  • Whatever is pure - those things that are holy - and righteous - morally pure.
  • Whatever is lovely - those things that promote Godly love in us.
  • Whatever is of good repute - those things which produce in us a reputation for having Godly character.
  • Paul says focus on these things - meditate on them - dwell on them - and God will change our heart and bring growth in our life.

    Fifth attitude: CONTINUE IN OBEDIENCE

    Verse 9: "The things you have learned and received and heard and seen in me, practice the things, and the God of peace will be with you."

    Its so easy - when we're involved in a conflict - to get depressed - to become physically wiped out - and to be in danger of spiritual burn out. The pressure of conflict can drive us to do things which are wrong before God.

    How many of us have seen this? Truly Godly people - when faced with ongoing conflict with their spouse - will opt for adultery or divorce - even though they know its wrong before God. Workers - wronged by their employers - who opt to steal from the company - or worse. How easy it is for us to wage verbal wars against those we have a conflict with - even though God tells us not to. Sometimes when we see the ugly side of how God's people treat God's people we start to question our faith. "If this is Christianity - maybe I signed up for the wrong faith?"

    Paul reminds us not to abandon our faith or obedience to God in the midst of conflict. God is still God regardless of our conflicts. We can grow through conflict - be strengthened in our faith - if we purpose to renew our decision to obediently follow the will of God in our lives.

    There was a father who was in his study reading when he heard a commotion outside the window. It was his daughter who was playing with her friends. It got louder and it got louder and more heated and more argumentative until finally this father couldn’t restrain himself any longer. He pushed the window open and said, “Stop it. Honey, what’s wrong?” The little girl responded quickly, “But, Daddy, we were just playing church.” (4)

    God has something much greater for us. Conflict is an opportunity to demonstrate God’s love towards each other.


    What conflict are you in bondage to? Where do you need release? What personal right are you clinging to? Maybe its a conflict that has spanned continents and years. A conflict at work - with your kids - your wife or husband.

    Today - let go of it. Give it to God. Speak to Him. "Lord Jesus, this is what I'm struggling with (name it). Here it is. I give it to you.
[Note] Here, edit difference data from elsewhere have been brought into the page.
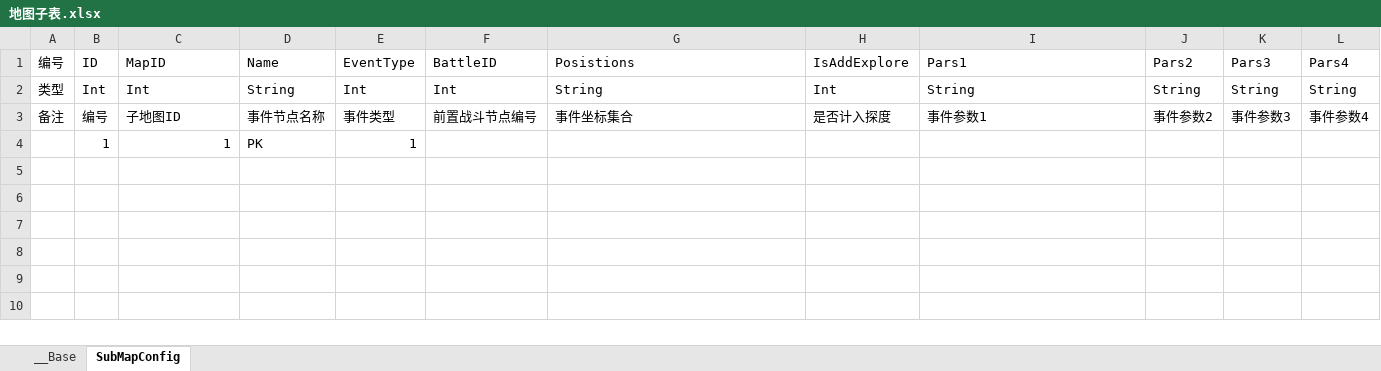
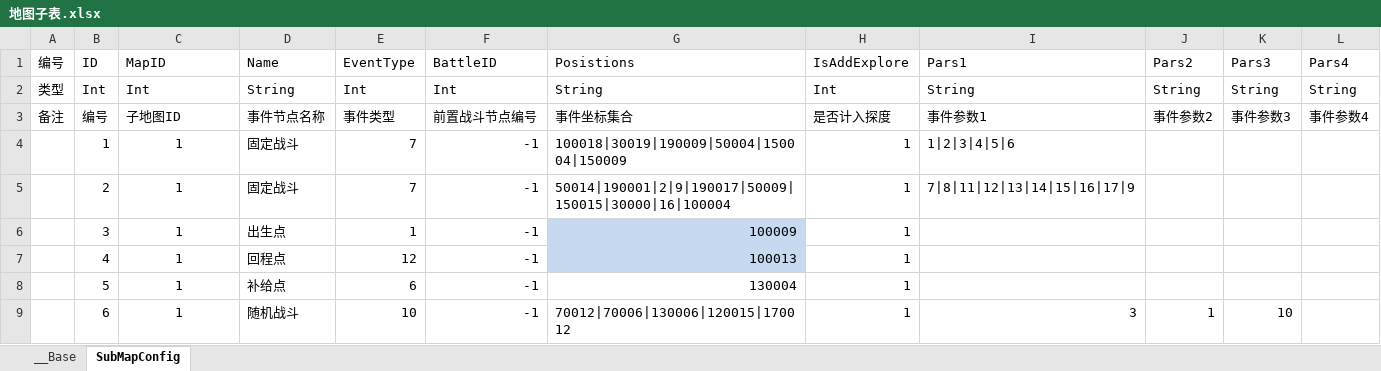
Before and after one commit to 517752548/workdir, an Excel workbook: ExcelConfig/地图子表.xlsx, sheet SubMapConfig, drawn as a sheet; values as stored, in another font and other column widths than the file's, no borders; the diff names each change by its address in the sheet, - before the commit and + after, or states it on an @@ line.

```diff
--- a/ExcelConfig/地图子表.xlsx (sheet SubMapConfig)
+++ b/ExcelConfig/地图子表.xlsx (sheet SubMapConfig)
-C4 alignment: right
+C4 alignment: center
-D4 (Name): PK
+D4 (Name): 固定战斗
-E4 (EventType): 1
+E4 (EventType): 7
-F4 (BattleID): (empty)
+F4 (BattleID): -1
-G4 (Posistions): (empty)
+G4 (Posistions): 100018|30019|190009|50004|150004|150009
-H4 (IsAddExplore): (empty)
+H4 (IsAddExplore): 1
-I4 (Pars1): (empty)
+I4 (Pars1): 1|2|3|4|5|6
+row 5:  | 2 | 1 | 固定战斗 | 7 | -1 | 50014|190001|2|9|190017|50009|150015|30000|16|100004 | 1 | 7|8|11|12|13|14|15|16|17|9
+row 6:  | 3 | 1 | 出生点 | 1 | -1 | 100009 | 1
+row 7:  | 4 | 1 | 回程点 | 12 | -1 | 100013 | 1
+row 8:  | 5 | 1 | 补给点 | 6 | -1 | 130004 | 1
+row 9:  | 6 | 1 | 随机战斗 | 10 | -1 | 70012|70006|130006|120015|170012 | 1 | 3 | 1 | 10
```
Also changed, not shown: ExcelConfig/地图表.xlsx, ExcelConfig/怪物表.xlsx, 6 other files.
Change me. Help me to leave this with you and to look forward with expectation to what you will do in my life."

    Lord Jesus release us from the conflicts that binds us. Teach us to rejoice in you - to find our strength in you - to keep speaking to you about the circumstances of our lives - to turn from focusing on conflict to focus on those things which are worthy of our meditation - keep us living in obedience to your word and will.

    1.  Today in the Word, Moody Bible Institute, January, 1992
    2.  Mary Geegh, God Guides
    3.  Dr. J. Vernon McGee, Thru The Bible Commentary on Philippians
    4.  Leslie Flynn, Great Church Fights

    Unless otherwise indicated, Scripture taken from the New American Standard Bible®, © 1960, 1962, 1963, 1968, 1971, 1972, 1973, 1975, 1977, 1995 by the Lockman Foundation.  Used by permission.